These were released alongside nanoplastics when submerged in water without agitation, suggesting the particles are unstable and easy to detach. The team say the amount of these particles entering the environment and the potential impact they may have needs investigating. It also needs to be understood what levels are inhaled by people wearing DPFs. (Swansea University, Water Research)
What’s the risk to public health?
Around 129 billion DPFs are used per month globally and three million are discarded every minute, so it’s concerning to learn their use may have longer-term implications in addition to the great amount of plastic that is entering the environment.
Frequent exposure to heavy metals, such as copper and lead, has been linked to potential DNA damage, cancer and neurological conditions. Chemicals contained in plastics can also cause health issues, such as infertility. The Swansea research team rightly say that, alongside research to determine possible health and environmental effects, new regulations need to be implemented in the manufacturing and testing of DPFs, especially as we’ll need to keep using them for some time yet.
Today’s face mask, tomorrow’s furniture
Used DPFs can’t go into household recycling, so people often discard them with their other general waste. This ends up in landfill – thus contaminating the environment and harming wildlife – or is burned, creating air pollution.
There are, however, some alternatives to chucking used masks in the bin. For example, an initiative from ReWorked called Reclaim the Mask offers personal protective equipment (PPE) recycling boxes to businesses. These get taken away to create boards that can be used as building materials or furniture. A similar scheme has been introduced by the Thermal Compaction Group, which targets PPE waste generated by the UK’s National Health Service. Another great innovation comes from Paper Seed Co, which has created a biodegradable single-use mask from recycled rags also containing seeds. When it’s discarded plants will grow in its place.
The bigger picture
According to an Aviva survey of 4,000 UK adults, environmental awareness has grown since the Covid-19 pandemic hit. This sounds good, but in practice, the findings also revealed that people have actually taken less action to improve their green behaviours. For example, recycling rates reduced from 73% to 51% between December 2019 and February 2021, while the avoidance of single-use plastics fell from 61% to 36% during the same period.

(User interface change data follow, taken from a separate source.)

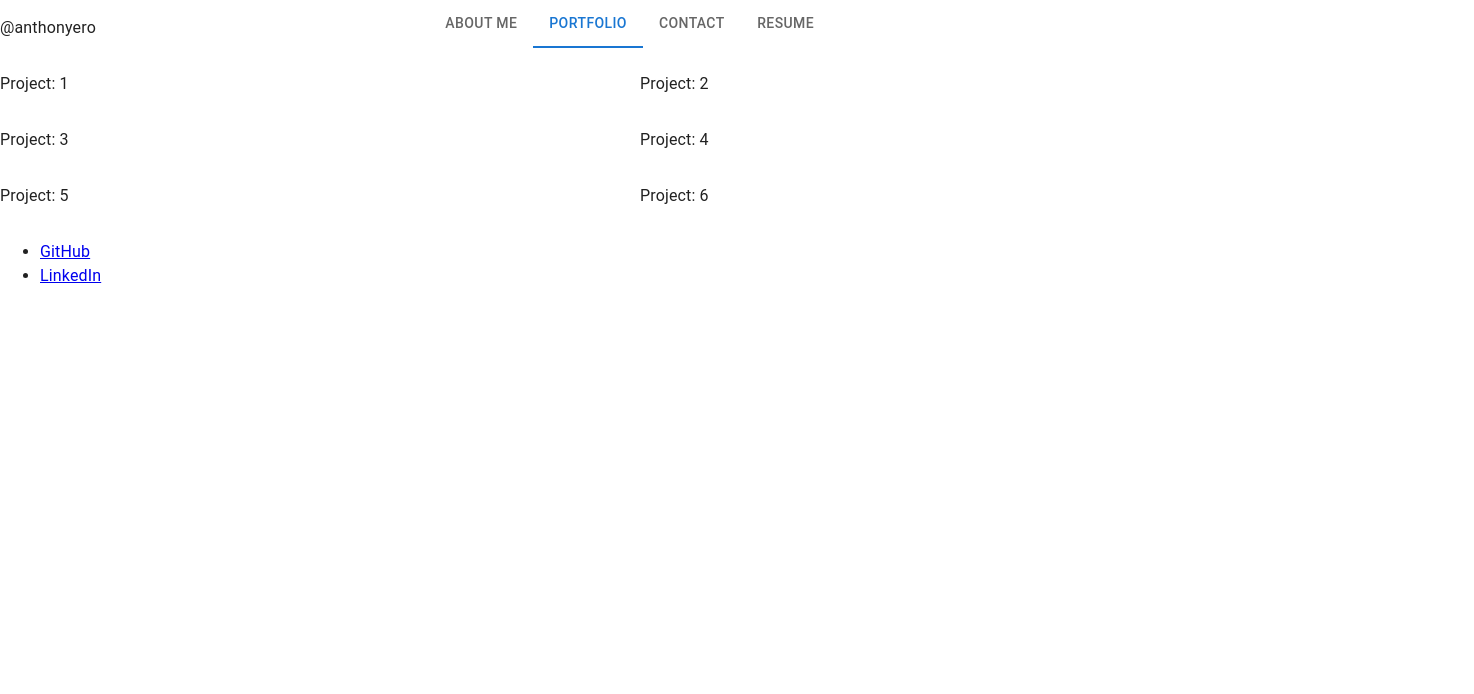
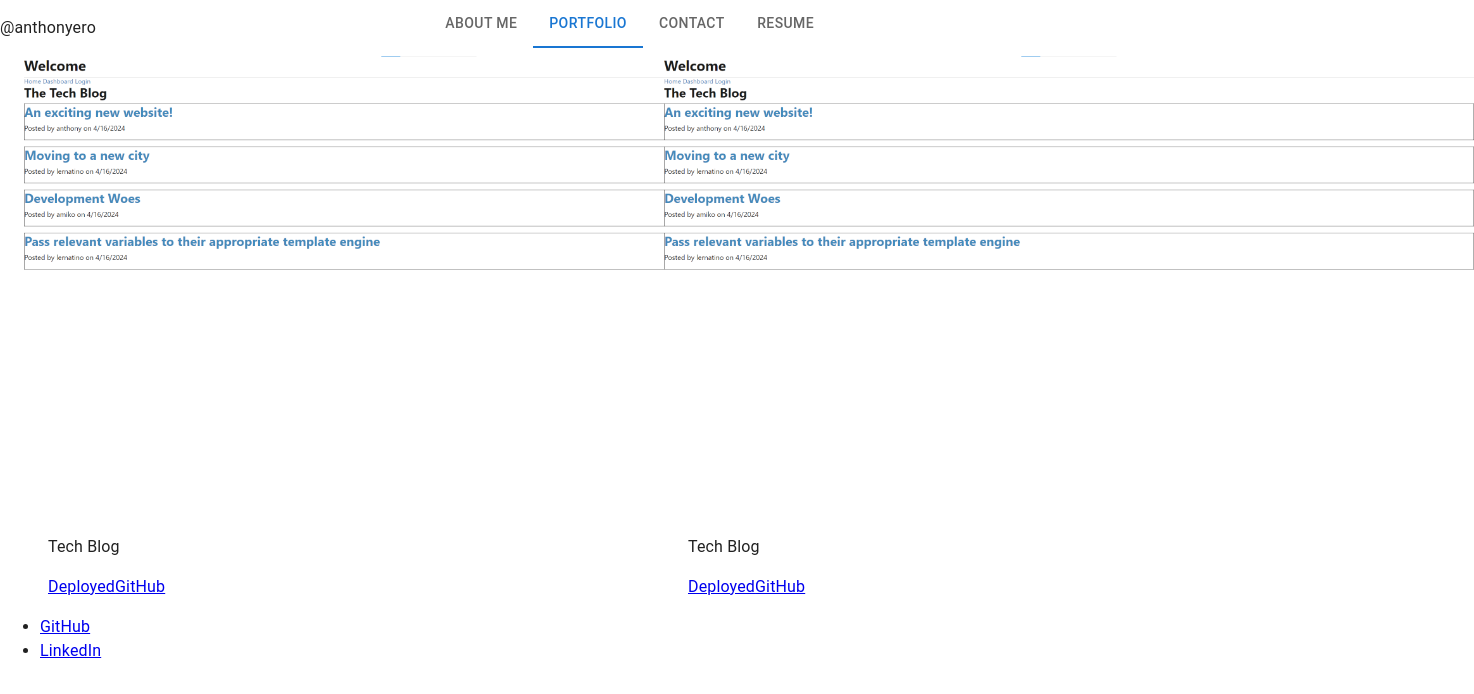
Before and after one commit to anthonyero/portfolio-application, a React (Vite) app: page /portfolio in a window 1280 px wide. Shown: the top 694 px of the page, 1474 px wide, since content can reach past the window. Built offline with nearby package versions, Linux system fonts and the light colour scheme.

Commit message:
Imported PortfolioItem into Portfolio. Made modifications to PortfolioItem and added hover effects. Still require formatting and styling. Defined a portfolio-info JSON object to iterate through

```diff
--- /dev/null
+++ b/src/assets/portfolio-info.json
@@ -0,0 +1,14 @@
+[
+	{
+	"imagePath": "../src/assets/images/tech-blog-screenshot.png",
+	"deployedLink": "https://tech-blog-klaz.onrender.com/",
+	"repoLink": "https://github.com/anthonyero/tech-blog",
+	"title": "Tech Blog"
+	},
+	{
+	"imagePath": "../src/assets/images/tech-blog-screenshot.png",
+	"deployedLink": "https://tech-blog-klaz.onrender.com/",
+	"repoLink": "https://github.com/anthonyero/tech-blog",
+	"title": "Tech Blog"
+	}
+]
--- a/src/components/Portfolio.jsx
+++ b/src/components/Portfolio.jsx
@@ -1,12 +1,16 @@
 import Grid from '@mui/material/Grid';
+import PortfolioItem from './PortfolioItem.jsx';
+import portfolioData from '../assets/portfolio-info.json';
+import path from 'path'
+
 
 export default function ResponsiveGrid() {
   return (
     <>
       <Grid container justifyContent='space-evenly' alignItems='stretch'>
-        {Array.from(Array(6)).map((_, index) => (
+        {portfolioData.map((project, index) => (
           <Grid item xs={12} sm={6} md={6} key={index}>
-            <p>Project: {index + 1}</p>
+            <PortfolioItem imagePath={project.imagePath} deployedLink={project.deployedLink} repoLink={project.repoLink} title={project.title}/>
           </Grid>
         ))}
       </Grid>
--- a/src/components/PortfolioItem.jsx
+++ b/src/components/PortfolioItem.jsx
@@ -1,17 +1,36 @@
-import path from 'path';
 import Container from '@mui/material/Container';
+import {useState} from 'react'
 
-export default function PortfolioItem (props) {
-	{imagePath, deployedLink, repoLink, title} = props;
+export default function PortfolioItem ({imagePath, deployedLink, repoLink, title}) {
+
+	const [isHover, setIsHover] = useState(false);
+
+    const handleMouseEnter = () => {
+       setIsHover(true);
+    };
+
+    const handleMouseLeave = () => {
+       setIsHover(false);
+    };
+
+    const styles = {
+		img: {
+			width: '810px',
+		 	height: '455px;',
+		 	opacity: isHover ? '40%': '100%'
+		}
+	}
 
 	return (
 		<div>
 			<Container>
-				<img src={imagePath} />
+				<img src={imagePath} style={styles.img}
+				onMouseEnter={handleMouseEnter}
+            	onMouseLeave={handleMouseLeave}/>
 				<Container>
 					<p>{title}</p>
-					<a href={deployedLink} />
-					<a href={repoLink}/>
+					<a href={deployedLink}>Deployed</a>
+					<a href={repoLink}>GitHub</a>
 				</Container>
 			</Container>
 		</div>
```
Also changed, not shown: src/assets/images/tech-blog-screenshot.png (added).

It’s possible that lockdown measures have contributed to these declines. Hopefully when they end, people will start acting more sustainably than ever before – with or without a mask.